There's a lot of noise in the industry about what kind of meat is best. You'll see labels such as hormone-free, organic, grass-fed, free-range, and even more. It can be very confusing, especially when it seems like they all are good options, but clearly, there are some differences that may be affecting the flavor. We go into detail on the differences between organic, grass-fed, and free-range beef so you can find the perfect fit for your particular tastes and needs.
Let's first look at organic beef. Obviously beef comes from a natural source of cows, but beyond that, there is a deeper meaning to it. In many cases, organic labels on food mean there are lots of restrictions as far as what can be used on the food while it is growing. The same is pretty much the same for organic beef.
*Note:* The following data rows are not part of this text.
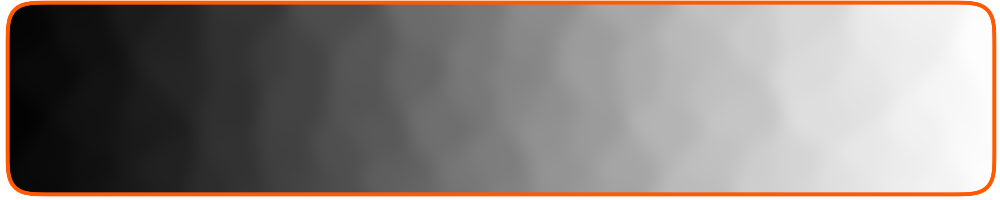
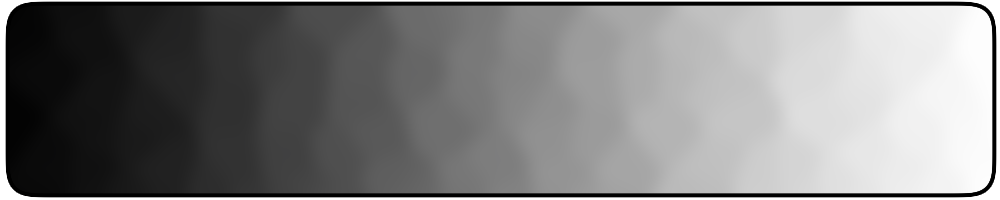
bar shader

Changed region(s): [[0.0, 0.0, 1.0, 0.99]]

diff --git a/SDGJ2020/core/ui.cpp b/SDGJ2020/core/ui.cpp
@@ -8,13 +8,12 @@ void UI::Init()
 	auto hypebarRenderable = pHypebar->AddComponent<Renderable>();
 	hypebarRenderable->isUI = true;
 	hypebarRenderable->SetTexture("art/HypeBar2.png");
-	hypebarRenderable->m_layerOrder = 100;
 
 
 	pHypebar->m_position = glm::vec2(0, 3);
 	pHypebar->m_scale = glm::vec2(5,5);
 	hypebarRenderable->m_layerOrder = 1;
-	hypebarRenderable->OverrideShader("shaders/test.fs");
+	hypebarRenderable->OverrideShader("shaders/stepBarUI.fs");
 }
 
 void UI::CleanUp()
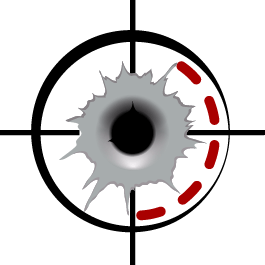
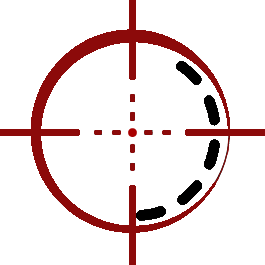
Added Always-On tracking functionality

Changed region(s): [[0.0, 0.0, 1.0, 1.0]]

diff --git a/assets/js/classes.js b/assets/js/classes.js
@@ -85,6 +85,7 @@ class Duck {
 class Bullet {
     constructor(container, useShot1 = true) {
         this.container = container;
+        this.useShot1 = useShot1;
         this.element = document.createElement('img');
         this.element.src = useShot1 ? 'assets/images/shot1.png' : 'assets/images/shot2.png';
         this.element.style.position = 'absolute';
@@ -92,24 +93,31 @@ class Bullet {
         this.element.style.width = '50px';
         this.element.style.transition = 'opacity 0.5s ease';
         container.appendChild(this.element);
+        this.resetTimeout = null;
     }
 
-    show(x, y) {
+    show(x, y, shoot = false) {
+        clearTimeout(this.resetTimeout);
         this.element.style.left = `${x - 25}px`;
         this.element.style.top = `${y - 25}px`;
         this.element.style.display = 'block';
         this.element.style.opacity = '1';
-        
-        const shotSound = document.getElementById('shot-sound');
-        shotSound.currentTime = 0;
-        shotSound.play();
-        
+        if (shoot) {
+            this.element.src = this.useShot1 ? 'assets/images/shot1Hole.png' : 'assets/images/shot2Hole.png';
+            const shotSound = document.getElementById('shot-sound');
+            shotSound.currentTime = 0;
+            shotSound.play();
+            setTimeout(() => {
+                this.element.style.opacity = '0';
+                setTimeout(() => {
+                    this.element.style.display = 'none';
+                }, 500);
+            }, 500);
+            this.element.src = this.useShot1 ? 'assets/images/shot1.png' : 'assets/images/shot2.png';
+        }
         setTimeout(() => {
             this.element.style.opacity = '0';
-            setTimeout(() => {
-                this.element.style.display = 'none';
-            }, 500);
-        }, 500);
+        }, 1000);
     }
 }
Organic beef means the cows cannot be confined in a feedlot for an extended length of time, they cannot be over-crowded or left in unsanitary conditions, and they most certainly cannot be exposed to artificial pesticides, fertilizers, hormones, GMOs or anything else that is a synthetic contaminant. This even includes indirect exposure, so they cannot be near fields that have had certain fertilizers used. The main purpose of all these regulations is behind the idea that these pesticides and fertilizers could build up within the cow meat, and when we eat it, actually get into our systems and cause us health issues at some point in our lives.
Eating organic is a great way to help ensure that you are not exposing your body to different substances that could cause it harm. It also helps ensure the animals were treated fairly and kindly during their time on the farm.
Grass-fed beef offers a much simpler explanation than organic. Grass-fed simply means the cows were allowed to roam and eat fresh grass on their own. This keeps them on a fairly natural diet, though they may have been given alfalfa during the winter months when grass wouldn't have grown as much. They are not given any grains or anything that wouldn't occur in a natural diet. Grass-fed beef is generally leaner, healthier, and offers more flavor. The downside to this type of beef is that there are no guarantees that fertilizers or harmful pesticides weren't used on the ground these cows were grazing on. There is also no guarantee they were not given any kind of hormones or anything else to change their growth, it just means they only ate grass before they were slaughtered.
Free Range Beef
Free-range beef is not that much different than grass-fed beef. Essentially, free-range beef comes from animals who ate grass and lived on a range. So they were never contained in a feedlot but instead are allowed to roam freely on the many acres that are available to them. The point behind this is to allow the animals as much freedom as possible, that way they can live out a normal life whether they get eventually chosen for meat or not.
When looking at the differences between organic, grass-fed, and free-range beef, there are some that are notable, while others are very similar in their manner. Many times, you may find a variety of these processes listed, such as free-range and no antibiotics or hormones added. Other times, you may find that you see organic grass-fed beef, ensuring that the meat followed the strict organic standards, while also only feeding the cows natural grass without any pesticides applied.
Depending on your personal preferences, you may not care too much about organic, but want to ensure that the meat you eat was free-range before the slaughtering process. Others are more focused on them only eating grass but don't mind if they were penned up in a feedlot for their lives. There is no option that is better than another, it is strictly based on what you are more comfortable with and what you desire. If you prefer all organic, then purchasing organic is a good choice for your lifestyle.